“BUT I NEED TO DO A TRACK STAND BECAUSE MY SHOES CLIP INTO MY PEDALS!”

Well, Armstrong, maybe it’s time to consider the fact that shoes that attach to your pedals are perhaps not the wisest choice for bicycling in a city, where you have to stop a lot.

RIDE STRAIGHT

Riding in a straight line helps drivers and other bikers better predict where you’re going so they do not hit you. You know what does the opposite of that? Swerving and veering around like a kindergartner with training wheels.

DON’T ASSUME ANYTHING

Don’t expect drivers—or other bikers!—to know or respect Portland’s biking and traffic laws. This city is constantly flooded with newbies, and by all indications, none of them saw a bicycle before they moved here.


AND FOR DRIVERS...

• Bike lanes are for bikes.

Drive a Lyft or an Uber? Don’t park it in the fucking bike lane, and don’t think that turning your hazard lights magically exempts you from the law or oh, we don’t know, getting people killed and shit.

• Use the right roads.

You know how bicyclists don’t bike on freeways? Because those roads are for specific vehicles and specific purposes and everything works better because of it? That’s something to keep in mind when you’re trying to do 50 down a neighborhood greenway. If there’s a sharrow (or “shared lane” arrow marking) painted on the road, that’s a clue that you should (1) be cool with bikes or, (2) use one of the 80 million roads that haven’t been specifically designated for use by cyclists.

• Don’t tailgate.

You’re sitting in a two-and-a-half-ton SUV. The biker in front of you is balancing on a 25-pound bike. Don’t be a dick.

• Remember that...

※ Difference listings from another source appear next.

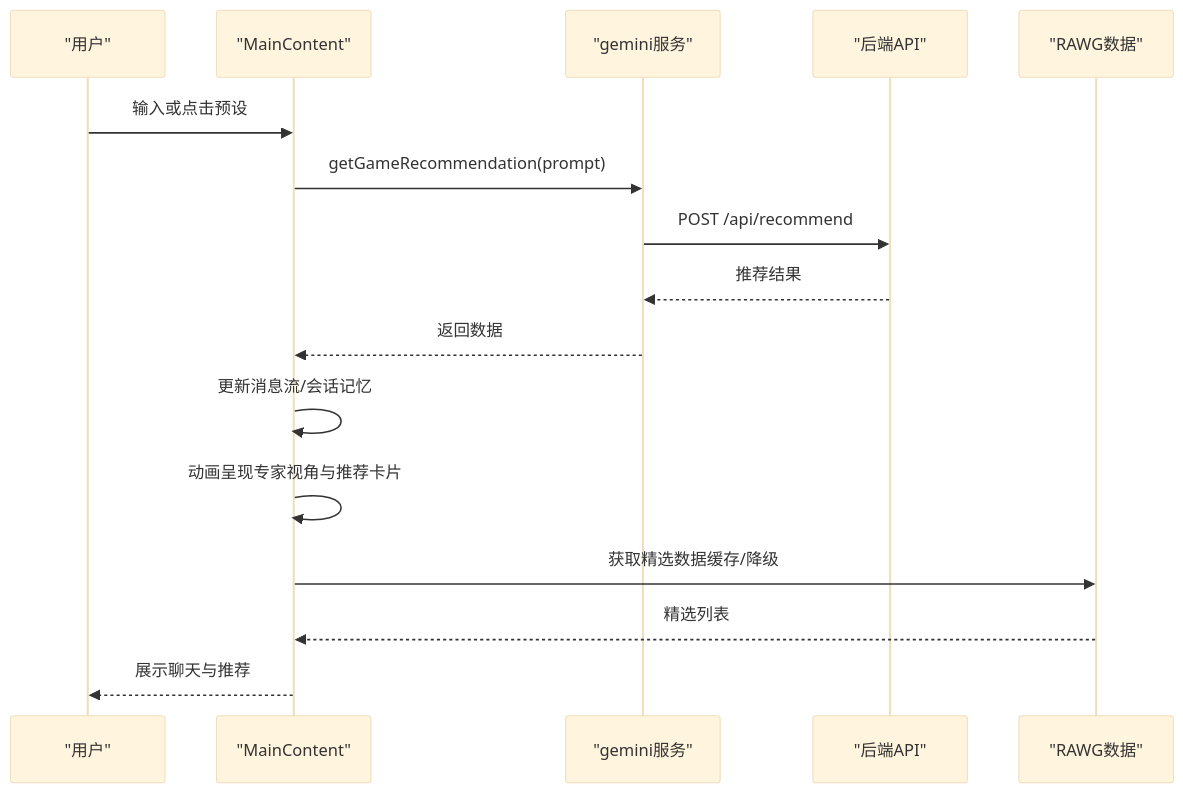
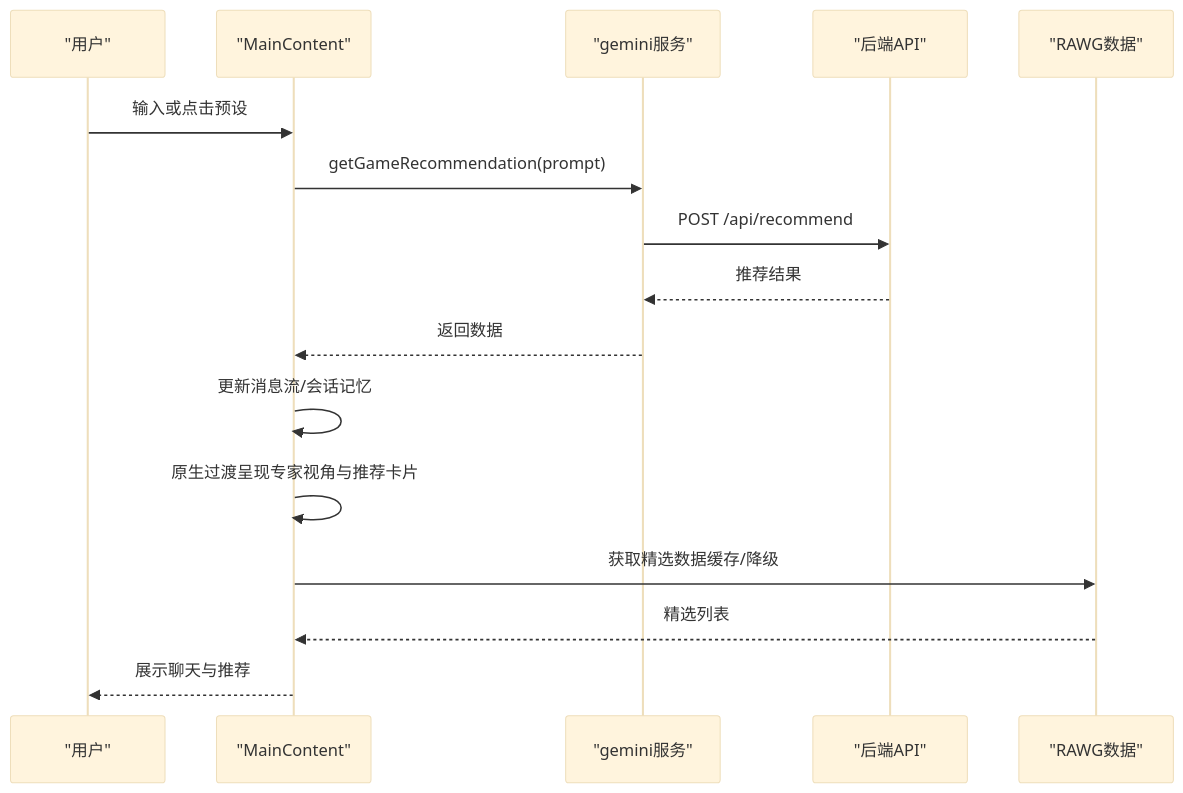
Before and after one commit to Jason-6300/JoyMate: the fourth of 7 diagrams in .qoder/repowiki/zh/content/架构设计/前端架构设计.md, drawn with Mermaid (base theme). The commit also changed other lines of this file and 7 other files, not shown here.

````diff
--- a/.qoder/repowiki/zh/content/架构设计/前端架构设计.md
+++ b/.qoder/repowiki/zh/content/架构设计/前端架构设计.md
@@ -235,18 +266,18 @@
 ```mermaid
 sequenceDiagram
 participant U as "用户"
 participant MC as "MainContent"
 participant S as "gemini服务"
 participant API as "后端API"
 participant RAWG as "RAWG数据"
 U->>MC : 输入或点击预设
 MC->>S : getGameRecommendation(prompt)
 S->>API : POST /api/recommend
 API-->>S : 推荐结果
 S-->>MC : 返回数据
 MC->>MC : 更新消息流/会话记忆
-MC->>MC : 动画呈现专家视角与推荐卡片
+MC->>MC : 原生过渡呈现专家视角与推荐卡片
 MC->>RAWG : 获取精选数据缓存/降级
 RAWG-->>MC : 精选列表
 MC-->>U : 展示聊天与推荐
 ```
````
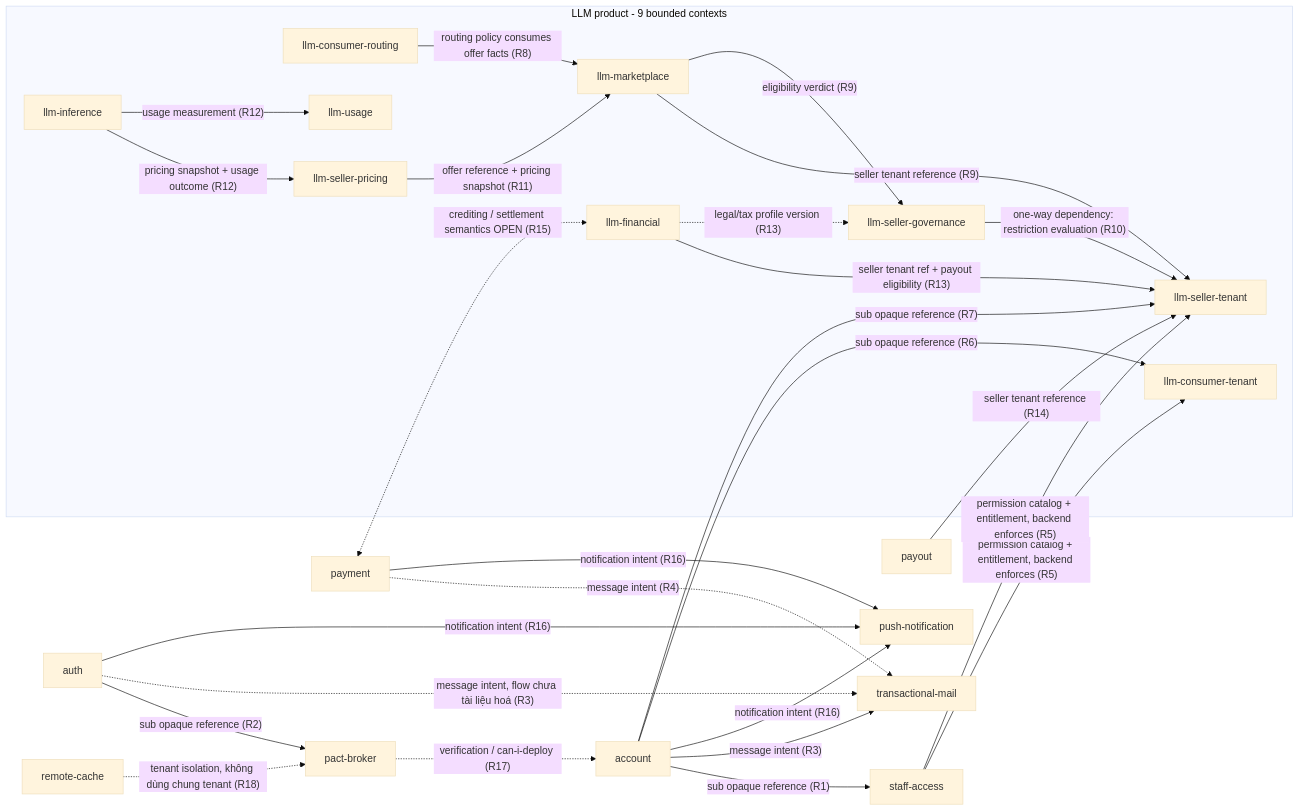
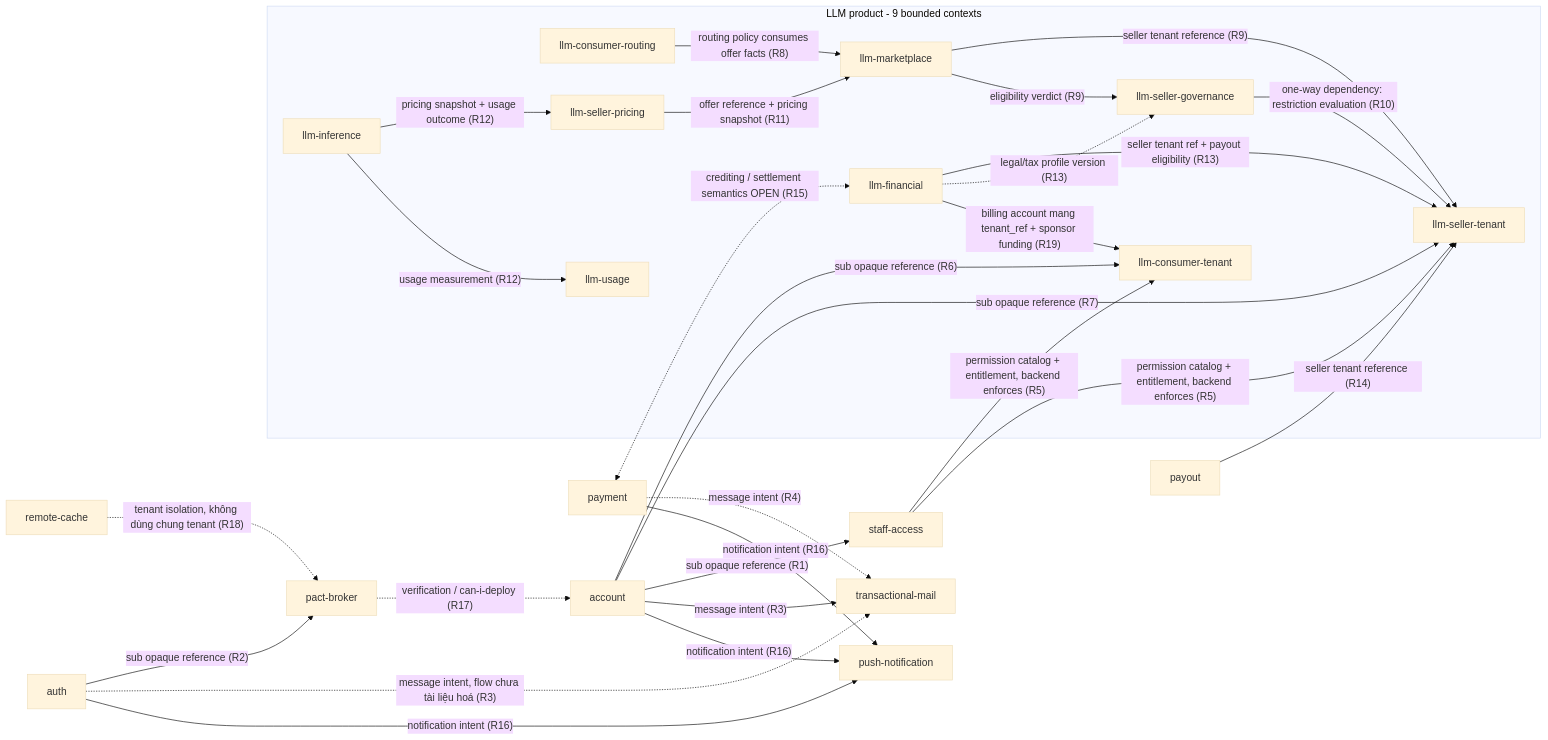
One commit to ecoma-io/ecoma changed the diagram in docs/domains/context-map.md. Above: the diagram before and after it, drawn with Mermaid (base theme). The commit also changed other lines of this file and 19 other files, not shown here.

First line of the commit message:
docs: resolve internal sponsorship funding and first-party financial model

````diff
--- a/docs/domains/context-map.md
+++ b/docs/domains/context-map.md
@@ -24,49 +24,50 @@
 ```mermaid
 flowchart LR
   account[account]
   auth[auth]
   staffAccess[staff-access]
   pact[pact-broker]
   mail[transactional-mail]
   push[push-notification]
   subgraph llm[LLM product - 9 bounded contexts]
     consumerTenant[llm-consumer-tenant]
     consumerRouting[llm-consumer-routing]
     sellerTenant[llm-seller-tenant]
     sellerGovernance[llm-seller-governance]
     marketplace[llm-marketplace]
     sellerPricing[llm-seller-pricing]
     inference[llm-inference]
     usage[llm-usage]
     financial[llm-financial]
   end
   payment[payment]
   payout[payout]
   remoteCache[remote-cache]
 
   account -- "sub opaque reference (R1)" --> staffAccess
   auth -- "sub opaque reference (R2)" --> pact
   account -- "message intent (R3)" --> mail
   auth -. "message intent, flow chưa tài liệu hoá (R3)" .-> mail
   payment -. "message intent (R4)" .-> mail
   staffAccess -- "permission catalog + entitlement, backend enforces (R5)" --> consumerTenant
   staffAccess -- "permission catalog + entitlement, backend enforces (R5)" --> sellerTenant
   account -- "sub opaque reference (R6)" --> consumerTenant
   account -- "sub opaque reference (R7)" --> sellerTenant
   consumerRouting -- "routing policy consumes offer facts (R8)" --> marketplace
   marketplace -- "seller tenant reference (R9)" --> sellerTenant
   marketplace -- "eligibility verdict (R9)" --> sellerGovernance
   sellerGovernance -- "one-way dependency: restriction evaluation (R10)" --> sellerTenant
   sellerPricing -- "offer reference + pricing snapshot (R11)" --> marketplace
   inference -- "pricing snapshot + usage outcome (R12)" --> sellerPricing
   inference -- "usage measurement (R12)" --> usage
   financial -- "seller tenant ref + payout eligibility (R13)" --> sellerTenant
   financial -. "legal/tax profile version (R13)" .-> sellerGovernance
   payout -- "seller tenant reference (R14)" --> sellerTenant
   payment <-. "crediting / settlement semantics OPEN (R15)" .-> financial
   account -- "notification intent (R16)" --> push
   auth -- "notification intent (R16)" --> push
   payment -- "notification intent (R16)" --> push
   pact -. "verification / can-i-deploy (R17)" .-> account
   remoteCache -. "tenant isolation, không dùng chung tenant (R18)" .-> pact
+  financial -- "billing account mang tenant_ref + sponsor funding (R19)" --> consumerTenant
 ```
````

the vast majority of the time, Portland’s bikes and cars get along great—which is truly remarkable, and shouldn’t be understated, and makes the city better for everyone! GOOD JOB, EVERYBODY. But if there’s ever a point when you forget this—which happens to all of us, especially at rush hour—maybe just chill the fuck out for five minutes. Tune to 89.9 All Classical Portland. That usually helps.